When folks all wore manually-wound mechanical watches you can meet nervous fidgeting just by twisting your watch. I am waiting to get a drawback to come that allows you to artificially drain a mainspring barrel only so that you could wind it. As we mostly wear automatic or quartz watches these days, we want other items to fidget with. Assessing your text messages is fine, but a few things can replace the easy pleasure of a shiny little button that clicks. Le Temps Suspendu has one of these if you wear one that you’ll locate your finger on it a good deal. So for Jean-Marc, the watch offers a satisfying way of getting to press a button and have something meaningful happen – again and again.Another wise guy offered a perhaps more romantic explanation for the “poetic complication” I will honor him by claiming his anonymity, but he knows who he is. In his average confident lectatorial tone, he promptly responded to the question of “who will use the lookout” using a simple “it will get you laid.” Will it now? He seemed sure enough of the simple fact that I wondered how recently the watch actually did get him put.
Translating as “The Impatient Hour”, the latest from Hermes combines both the brand’s quirky sensibilities and the prowess of complications outfit Agenhor. The Slim d’Hermès l’Heure Impatiente has the same case and dial style as the brand’s signature men’s wristwatch, but is conceptually related to Hermes’ whimsical complications like the Le Temps Suspendu that only shows the time on demand.
The Slim d’Hermès l’Heure Impatiente has a countdown function that can be set to any time within 12 hours from the current moment, as well as a chiming mechanism that strikes when time is up.
The countdown function is set via the crown at four o’clock, which turns the display on the sub-dial at four o’clock to indicate the event time or zero hour.

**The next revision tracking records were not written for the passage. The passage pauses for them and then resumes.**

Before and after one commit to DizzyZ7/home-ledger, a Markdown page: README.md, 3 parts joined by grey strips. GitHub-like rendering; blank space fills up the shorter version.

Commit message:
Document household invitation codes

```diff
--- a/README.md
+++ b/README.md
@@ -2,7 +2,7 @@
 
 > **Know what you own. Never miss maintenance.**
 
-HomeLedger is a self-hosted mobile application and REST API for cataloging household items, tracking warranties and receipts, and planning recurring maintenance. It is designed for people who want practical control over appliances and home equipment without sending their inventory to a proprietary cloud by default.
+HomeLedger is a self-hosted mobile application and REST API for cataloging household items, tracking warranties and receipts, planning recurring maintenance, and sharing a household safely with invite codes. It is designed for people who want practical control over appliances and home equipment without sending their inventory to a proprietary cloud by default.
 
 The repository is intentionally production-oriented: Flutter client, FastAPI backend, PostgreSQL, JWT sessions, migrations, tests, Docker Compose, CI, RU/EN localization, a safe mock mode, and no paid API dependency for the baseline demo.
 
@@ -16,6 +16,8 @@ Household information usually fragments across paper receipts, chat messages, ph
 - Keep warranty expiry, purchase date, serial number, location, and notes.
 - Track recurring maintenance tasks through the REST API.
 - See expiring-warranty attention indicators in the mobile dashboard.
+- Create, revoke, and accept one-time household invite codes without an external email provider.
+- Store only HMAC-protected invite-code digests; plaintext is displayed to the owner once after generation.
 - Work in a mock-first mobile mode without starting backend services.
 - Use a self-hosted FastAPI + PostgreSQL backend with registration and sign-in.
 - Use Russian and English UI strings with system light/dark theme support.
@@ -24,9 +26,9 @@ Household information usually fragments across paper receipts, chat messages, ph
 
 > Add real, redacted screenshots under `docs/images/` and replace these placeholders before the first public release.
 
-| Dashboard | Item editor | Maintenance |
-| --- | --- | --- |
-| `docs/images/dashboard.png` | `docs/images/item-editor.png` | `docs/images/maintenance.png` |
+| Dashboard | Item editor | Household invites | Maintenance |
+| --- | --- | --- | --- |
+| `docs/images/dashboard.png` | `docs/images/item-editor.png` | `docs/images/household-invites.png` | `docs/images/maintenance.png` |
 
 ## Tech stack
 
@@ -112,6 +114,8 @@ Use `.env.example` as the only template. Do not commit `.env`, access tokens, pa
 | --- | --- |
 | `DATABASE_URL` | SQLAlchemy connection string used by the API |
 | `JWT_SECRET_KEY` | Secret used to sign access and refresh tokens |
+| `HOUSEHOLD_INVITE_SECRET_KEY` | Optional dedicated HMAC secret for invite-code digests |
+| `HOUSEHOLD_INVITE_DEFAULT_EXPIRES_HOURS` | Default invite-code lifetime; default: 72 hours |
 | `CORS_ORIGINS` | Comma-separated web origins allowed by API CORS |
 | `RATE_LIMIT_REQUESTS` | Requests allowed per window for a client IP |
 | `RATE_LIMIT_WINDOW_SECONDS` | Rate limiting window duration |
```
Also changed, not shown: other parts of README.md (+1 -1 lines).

As soon as it’s 60 minutes before zero hour, hand on the the fan-shaped countdown display starts counting down towards zero.
When the 60-minute countdown reaches zero, the watch sounds a single chime. And the chime can be activated manually at any time with the pusher at nine o’clock. The time, on the other hand, is set conventionally via the crown at two o’clock.
The base calibre inside is the H1912, an automatic made for Hermes by movement maker Vaucher (which Hermes owns a quarter stake in). But the countdown and chiming module is the work of Agenhor, the low-key but respected Geneva-based firm led by Jean-Marc Wiederrecht.
And typical of Agenhor’s quirky brand of movement design, several of the key components of the complication are made via UV-LIGA, an additive process that grows metal parts, allowing them to take almost any shape. The result is a lever that’s shaped like a unicorn and bell, as well as a wheel with spokes shaped like sharks.
To maximise the acoustic quality of the watch, the case is relatively large at 40.5mm, but hollowed out on the inside to maximise the amount of air inside the case for resonance. The movement is suspended in the case with five clamps, with thinner than usual sapphire crystals on the front and back.
Price and availability
The Slim d’Hermès L’heure Impatiente in rose gold is priced at US$39,900 or €31,000. It’ll be available starting the second quarter of 2017.